Heat oil in a heavy bottom pot or a Dutch oven. Add onions, celery and carrots. Cook for 7-10 minutes until soft, fragrant and just beginning to brown, but have not browned. Add bell peppers, if using, and cook for another minute or two. Sprinkle flour and cook for 3 minutes to cook off the raw flour taste, stirring constantly. Pour in about 1/2 cup strained simmering liquid. Stir vigorously to work out any lumps and ensure the flour is well incorporated and the liquid thickens. Slowly pour in the rest of the liquid while stirring and working out any lumps. Add potatoes and corn at this point. Add enough liquid to just barely cover your veggies (if they are already covered, do not add anymore, I ended up adding another 3/4 cup water.) Remember, it's always easier to thin out the soup with more liquid later, so be sure not to add too much (again, just barely cover the veggies with the liquid, that's it!)

4

Bring your soup to boil, reduce to simmer, and simmer uncovered for about 30 minutes. Check to make sure your potatoes and corn kernels are soft. Continue simmering until the soup reaches your desired consistency. Taste the soup and season to taste with a good pinch of kosher salt and pepper. When you are happy with the consistency - transfer 0-50% of your soup to the blender. The proportion of the soup you are going to puree is up to you. You can leave it as is or puree up to half of your soup. I prefer somewhere in between; I puree about 20-30% of the soup to add some creaminess while not losing the chunkiness from the veggies. You can use your immersion blender, instead of the regular blender, if desired. Return the pureed soup back to the pot.

5

Feel free to add no cream at all or add a little bit of cream, half and half or milk at this time. I prefer to ladle the soup into the individual bowls and stir in a couple of teaspoons or so of half and half, and gently swirl it, just to add a bit of creaminess and richness.
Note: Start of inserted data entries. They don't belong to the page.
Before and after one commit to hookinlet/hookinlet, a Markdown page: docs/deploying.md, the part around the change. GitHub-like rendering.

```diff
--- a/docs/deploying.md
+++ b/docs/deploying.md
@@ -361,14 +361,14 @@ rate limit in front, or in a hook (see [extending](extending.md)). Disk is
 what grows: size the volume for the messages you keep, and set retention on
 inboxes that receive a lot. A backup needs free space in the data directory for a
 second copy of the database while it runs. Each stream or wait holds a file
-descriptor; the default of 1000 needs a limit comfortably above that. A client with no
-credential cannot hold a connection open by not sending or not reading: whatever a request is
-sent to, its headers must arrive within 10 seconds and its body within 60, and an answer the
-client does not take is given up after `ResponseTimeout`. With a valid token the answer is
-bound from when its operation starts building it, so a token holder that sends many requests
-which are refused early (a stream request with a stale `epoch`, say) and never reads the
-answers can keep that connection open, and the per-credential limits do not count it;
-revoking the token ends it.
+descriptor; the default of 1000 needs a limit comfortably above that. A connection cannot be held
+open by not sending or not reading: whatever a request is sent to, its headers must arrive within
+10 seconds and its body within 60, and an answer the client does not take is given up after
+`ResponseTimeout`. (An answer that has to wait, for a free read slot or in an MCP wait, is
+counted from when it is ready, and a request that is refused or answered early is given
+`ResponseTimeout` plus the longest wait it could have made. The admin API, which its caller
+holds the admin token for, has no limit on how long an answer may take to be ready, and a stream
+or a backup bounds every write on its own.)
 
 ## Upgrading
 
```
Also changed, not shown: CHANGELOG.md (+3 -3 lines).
6

Garnish with parsley and shredded cheese and serve.

Note:
7

This soup tastes delicious without any stock. Feel free to simply use water without compromising the results.

You can turn this into bacon corn chowder. In step 3, start by cooking 1/2 lb bacon cut into 3/4 inch chunks over medium heat while constantly stirring until crisp. Remove to a plate and reserve for later. The rendered bacon fat should equal 3 TBSP and replace the oil called for in the recipe. If there's less fat than needed - add more oil; if there's more fat than needed - discard some. Proceed to the rest of step 3.

Add the reserved crispy bacon as garnish on top of each individual bowl of soup.

Corn chowder

Make it Vegetarian: replace chicken stock with vegetable stock or water. Do not make bacon variation.

Make it Vegan: replace chicken stock with vegetable stock or water. Omit milk, cream, half and half and cheese. Do not make bacon variation.

Make it Gluten-Free: replace flour with good-quality all purpose gluten free flour, ensure all your ingredients are gluten free, including your stock and bacon, if using.

Make it Dairy-Free: replace milk/half and half/cream with more vegetable stock or acceptable milk alternative, do not add cheese.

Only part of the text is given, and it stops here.